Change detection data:
....................
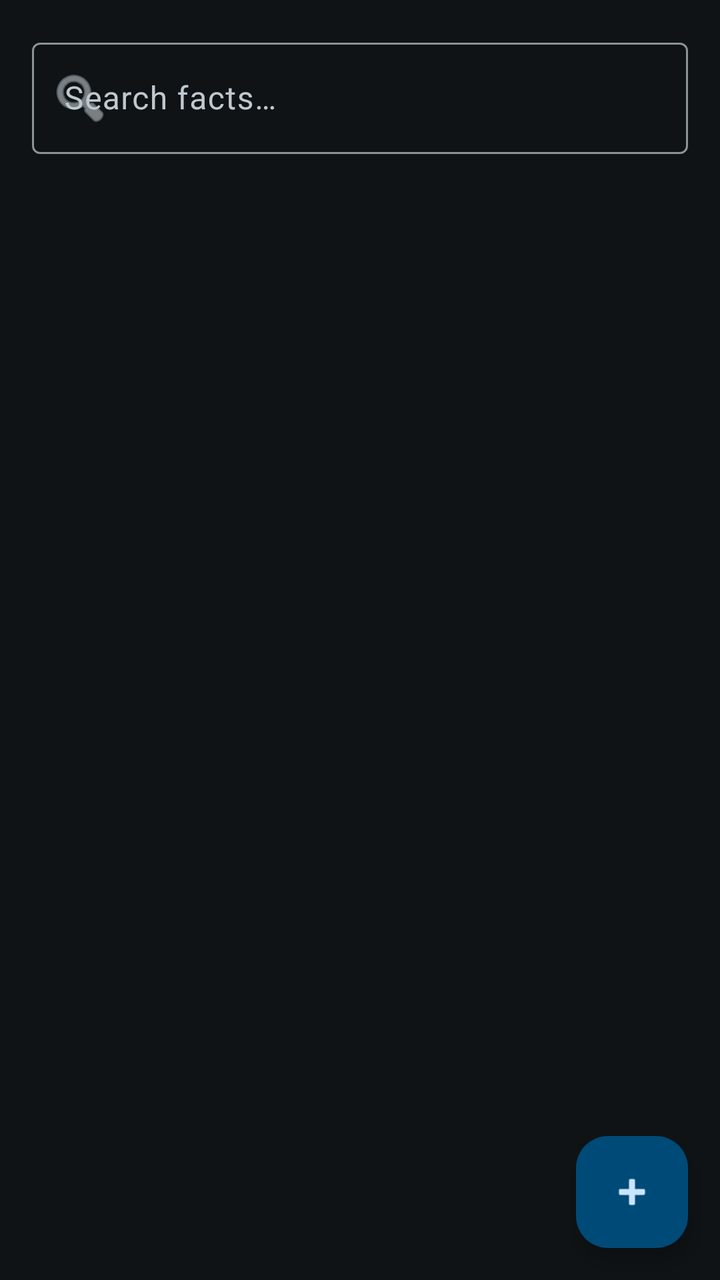
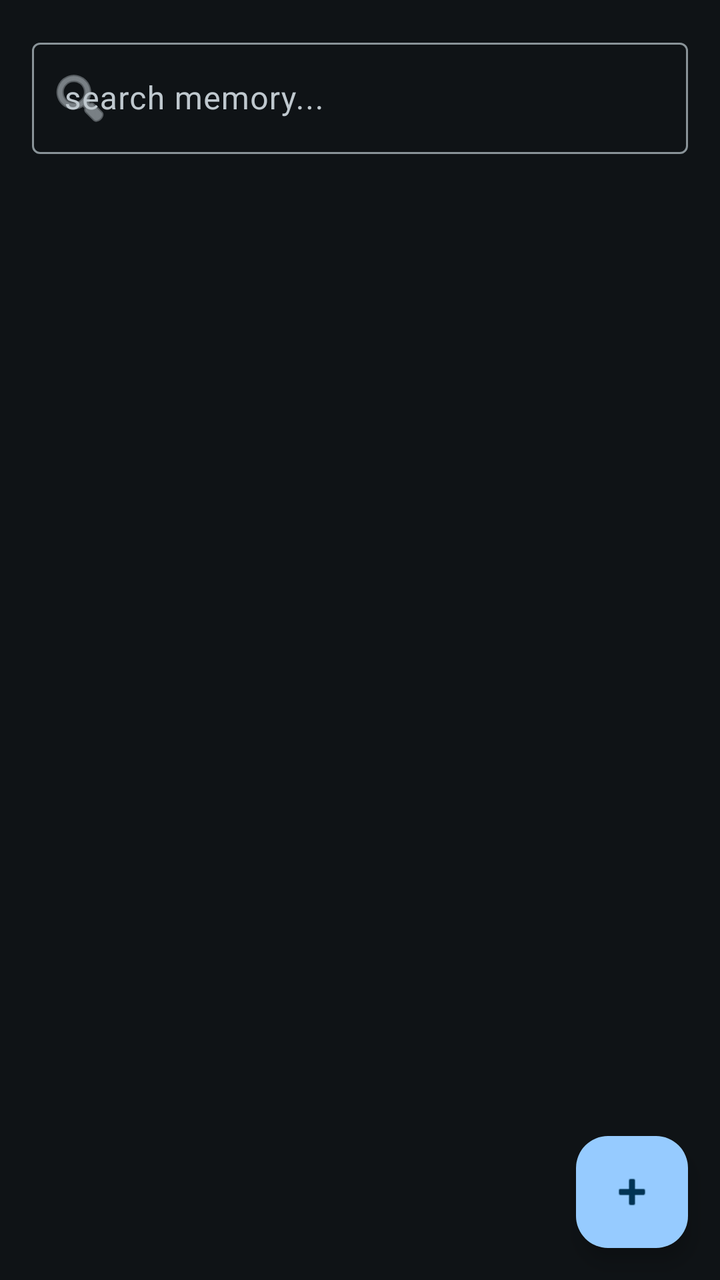

Screens rendered from an Android XML layout before and after an edit, with the pre-edit source and the edit as a unified diff.
<!-- AndroidManifest.xml: application theme Theme.RiverSong -->
<!-- res/layout/fragment_memory_facts.xml -->
<?xml version="1.0" encoding="utf-8"?>
<androidx.coordinatorlayout.widget.CoordinatorLayout
    xmlns:android="http://schemas.android.com/apk/res/android"
    xmlns:app="http://schemas.android.com/apk/res-auto"
    android:layout_width="match_parent"
    android:layout_height="match_parent">

    <LinearLayout
        android:layout_width="match_parent"
        android:layout_height="match_parent"
        android:orientation="vertical">

        <com.google.android.material.textfield.TextInputLayout
            android:id="@+id/layoutSearch"
            style="@style/Widget.Material3.TextInputLayout.OutlinedBox"
            android:layout_width="match_parent"
            android:layout_height="wrap_content"
            android:layout_margin="16dp"
            android:hint="Search facts…"
            app:startIconDrawable="@android:drawable/ic_menu_search">

            <com.google.android.material.textfield.TextInputEditText
                android:id="@+id/editTextSearch"
                android:layout_width="match_parent"
                android:layout_height="wrap_content"
                android:inputType="text"
                android:maxLines="1" />
        </com.google.android.material.textfield.TextInputLayout>

        <androidx.recyclerview.widget.RecyclerView
            android:id="@+id/recyclerViewFacts"
            android:layout_width="match_parent"
            android:layout_height="match_parent"
            android:paddingTop="8dp"
            android:paddingBottom="80dp"
            android:clipToPadding="false"
            app:layoutManager="androidx.recyclerview.widget.LinearLayoutManager" />

    </LinearLayout>

    <TextView
        android:id="@+id/textViewMemoryEmpty"
        android:layout_width="wrap_content"
        android:layout_height="wrap_content"
        android:layout_gravity="center"
        android:text="No memory facts yet.\nTap + to add one."
        android:textAlignment="center"
        android:textColor="?attr/colorOnSurfaceVariant"
        android:textSize="15sp"
        android:visibility="gone" />

    <com.google.android.material.floatingactionbutton.FloatingActionButton
        android:id="@+id/fabAddFact"
        android:layout_width="wrap_content"
        android:layout_height="wrap_content"
        android:layout_gravity="bottom|end"
        android:layout_margin="16dp"
        android:contentDescription="Add fact"
        android:src="@android:drawable/ic_input_add"
        app:elevation="6dp" />

</androidx.coordinatorlayout.widget.CoordinatorLayout>
<!-- resources referenced by this layout -->
<resources>
  <color name="rs_blue_primary">#96CBFF</color>
  <color name="rs_blue_on_primary">#003354</color>
  <color name="rs_blue_primary_container">#004A77</color>
  <color name="rs_blue_on_primary_container">#CAE6FF</color>
  <color name="rs_blue_secondary">#B6C9D9</color>
  <color name="rs_blue_on_secondary">#213242</color>
  <color name="rs_blue_secondary_container">#384959</color>
  <color name="rs_blue_on_secondary_container">#D2E5F5</color>
  <color name="rs_blue_tertiary">#D9BBFF</color>
  <color name="rs_blue_on_tertiary">#3E1F77</color>
  <color name="rs_blue_tertiary_container">#55368F</color>
  <color name="rs_blue_on_tertiary_container">#EEDCFF</color>
  <color name="rs_blue_error">#FFB4AB</color>
  <color name="rs_blue_on_error">#690005</color>
  <color name="rs_blue_error_container">#93000A</color>
  <color name="rs_blue_on_error_container">#FFDAD6</color>
  <color name="rs_blue_background">#0F1316</color>
  <color name="rs_blue_on_surface">#DEE4E9</color>
  <color name="rs_blue_surface">#0F1316</color>
  <color name="rs_blue_surface_variant">#1B2023</color>
  <color name="rs_blue_on_surface_variant">#BFC8CE</color>
  <color name="rs_blue_outline">#899398</color>
  <color name="rs_blue_outline_variant">#40484E</color>
  <color name="rs_blue_warn">#FFB86C</color>
  <style name="ShapeAppearance.RiverSong.XS" parent="">
          <item name="cornerSize">4dp</item>
      </style>
  <style name="ShapeAppearance.RiverSong.SM" parent="">
          <item name="cornerSize">8dp</item>
      </style>
  <style name="ShapeAppearance.RiverSong.MD" parent="">
          <item name="cornerSize">12dp</item>
      </style>
  <style name="ShapeAppearance.RiverSong.LG" parent="">
          <item name="cornerSize">16dp</item>
      </style>
  <style name="ShapeAppearance.RiverSong.XL" parent="">
          <item name="cornerSize">20dp</item>
      </style>
  <!-- unchanged entries left out for length: 1 -->
</resources>

<!-- the commit's change to res/layout/fragment_memory_facts.xml (unified diff, before → after) -->
@@ -1,7 +1,7 @@
 <?xml version="1.0" encoding="utf-8"?>
-<androidx.coordinatorlayout.widget.CoordinatorLayout
-    xmlns:android="http://schemas.android.com/apk/res/android"
+<androidx.coordinatorlayout.widget.CoordinatorLayout xmlns:android="http://schemas.android.com/apk/res/android"
     xmlns:app="http://schemas.android.com/apk/res-auto"
+    xmlns:tools="http://schemas.android.com/tools"
     android:layout_width="match_parent"
     android:layout_height="match_parent">
 
@@ -10,31 +10,56 @@
         android:layout_height="match_parent"
         android:orientation="vertical">
 
+        <LinearLayout
+            android:id="@+id/layoutBatchActions"
+            android:layout_width="match_parent"
+            android:layout_height="wrap_content"
+            android:orientation="horizontal"
+            android:gravity="center_vertical"
+            android:paddingHorizontal="16dp"
+            android:paddingVertical="8dp"
+            android:background="?attr/colorSecondaryContainer"
+            android:visibility="gone">
+            
+            <TextView
+                android:layout_width="0dp"
+                android:layout_height="wrap_content"
+                android:layout_weight="1"
+                android:text="Batch Actions"
+                android:textAppearance="@style/TextAppearance.Material3.LabelLarge"
+                android:textColor="?attr/colorOnSecondaryContainer" />
+
+            <com.google.android.material.button.MaterialButton
+                android:id="@+id/buttonForgetSelected"
+                style="@style/Widget.Material3.Button.TextButton"
+                android:layout_width="wrap_content"
+                android:layout_height="wrap_content"
+                android:text="FORGET (0)"
+                android:textColor="?attr/colorError" />
+        </LinearLayout>
+
         <com.google.android.material.textfield.TextInputLayout
             android:id="@+id/layoutSearch"
             style="@style/Widget.Material3.TextInputLayout.OutlinedBox"
             android:layout_width="match_parent"
             android:layout_height="wrap_content"
             android:layout_margin="16dp"
-            android:hint="Search facts…"
+            android:hint="search memory..."
             app:startIconDrawable="@android:drawable/ic_menu_search">
-
             <com.google.android.material.textfield.TextInputEditText
                 android:id="@+id/editTextSearch"
                 android:layout_width="match_parent"
-                android:layout_height="wrap_content"
-                android:inputType="text"
-                android:maxLines="1" />
+                android:layout_height="wrap_content" />
         </com.google.android.material.textfield.TextInputLayout>
 
         <androidx.recyclerview.widget.RecyclerView
             android:id="@+id/recyclerViewFacts"
             android:layout_width="match_parent"
-            android:layout_height="match_parent"
-            android:paddingTop="8dp"
-            android:paddingBottom="80dp"
+            android:layout_height="0dp"
+            android:layout_weight="1"
             android:clipToPadding="false"
-            app:layoutManager="androidx.recyclerview.widget.LinearLayoutManager" />
+            android:paddingBottom="88dp"
+            tools:listitem="@layout/item_fact" />
 
     </LinearLayout>
 
@@ -43,10 +68,10 @@
         android:layout_width="wrap_content"
         android:layout_height="wrap_content"
         android:layout_gravity="center"
-        android:text="No memory facts yet.\nTap + to add one."
-        android:textAlignment="center"
+        android:gravity="center"
+        android:text="No memory matches found."
+        android:textAppearance="@style/TextAppearance.Material3.BodyLarge"
         android:textColor="?attr/colorOnSurfaceVariant"
-        android:textSize="15sp"
         android:visibility="gone" />
 
     <com.google.android.material.floatingactionbutton.FloatingActionButton
@@ -55,8 +80,85 @@
         android:layout_height="wrap_content"
         android:layout_gravity="bottom|end"
         android:layout_margin="16dp"
-        android:contentDescription="Add fact"
         android:src="@android:drawable/ic_input_add"
-        app:elevation="6dp" />
+        app:tint="?attr/colorOnPrimary"
+        app:backgroundTint="?attr/colorPrimary"
+        android:contentDescription="Add fact" />
 
 </androidx.coordinatorlayout.widget.CoordinatorLayout>
+<!-- res/layout/item_fact.xml (included above) -->
+<?xml version="1.0" encoding="utf-8"?>
+<com.google.android.material.card.MaterialCardView xmlns:android="http://schemas.android.com/apk/res/android"
+    xmlns:app="http://schemas.android.com/apk/res-auto"
+    android:layout_width="match_parent"
+    android:layout_height="wrap_content"
+    android:layout_marginHorizontal="16dp"
+    android:layout_marginVertical="4dp"
+    app:cardCornerRadius="12dp"
+    app:cardElevation="1dp">
+
+    <LinearLayout
+        android:layout_width="match_parent"
+        android:layout_height="wrap_content"
+        android:gravity="center_vertical"
+        android:orientation="horizontal"
+        android:paddingHorizontal="12dp"
+        android:paddingVertical="10dp">
+
+        <CheckBox
+            android:id="@+id/checkBoxFact"
+            android:layout_width="wrap_content"
+            android:layout_height="wrap_content"
+            android:buttonTint="?attr/colorPrimary" />
+
+        <TextView
+            android:id="@+id/textViewFactKey"
+            android:layout_width="0dp"
+            android:layout_height="wrap_content"
+            android:layout_weight="3"
+            android:ellipsize="end"
+            android:maxLines="1"
+            android:textColor="?attr/colorPrimary"
+            android:textSize="13sp"
+            android:textStyle="bold" />
+
+        <TextView
+            android:id="@+id/textViewFactValue"
+            android:layout_width="0dp"
+            android:layout_height="wrap_content"
+            android:layout_weight="3"
+            android:ellipsize="end"
+            android:maxLines="1"
+            android:textColor="?attr/colorOnSurface"
+            android:textSize="12sp" />
+
+        <com.google.android.material.chip.Chip
+            android:id="@+id/chipFactSource"
+            style="@style/Widget.Material3.Chip.Assist.Elevated"
+            android:layout_width="0dp"
+            android:layout_height="wrap_content"
+            android:layout_weight="2"
+            android:chipMinHeight="24dp"
+            android:textSize="10sp"
+            app:chipIconVisible="false" />
+
+        <TextView
+            android:id="@+id/textViewFactDate"
+            android:layout_width="0dp"
+            android:layout_height="wrap_content"
+            android:layout_weight="2"
+            android:gravity="end"
+            android:textColor="?attr/colorOnSurfaceVariant"
+            android:textSize="11sp" />
+
+        <ImageButton
+            android:id="@+id/buttonDeleteFact"
+            android:layout_width="32dp"
+            android:layout_height="32dp"
+            android:layout_marginStart="4dp"
+            android:background="?attr/selectableItemBackgroundBorderless"
+            android:contentDescription="Delete fact"
+            android:src="@android:drawable/ic_menu_delete" />
+
+    </LinearLayout>
+</com.google.android.material.card.MaterialCardView>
....................
Work request: From the entries above, copy every line where the word "paddingBottom" shows up.

Task answer:
            android:paddingBottom="80dp"
-            android:paddingBottom="80dp"
+            android:paddingBottom="88dp"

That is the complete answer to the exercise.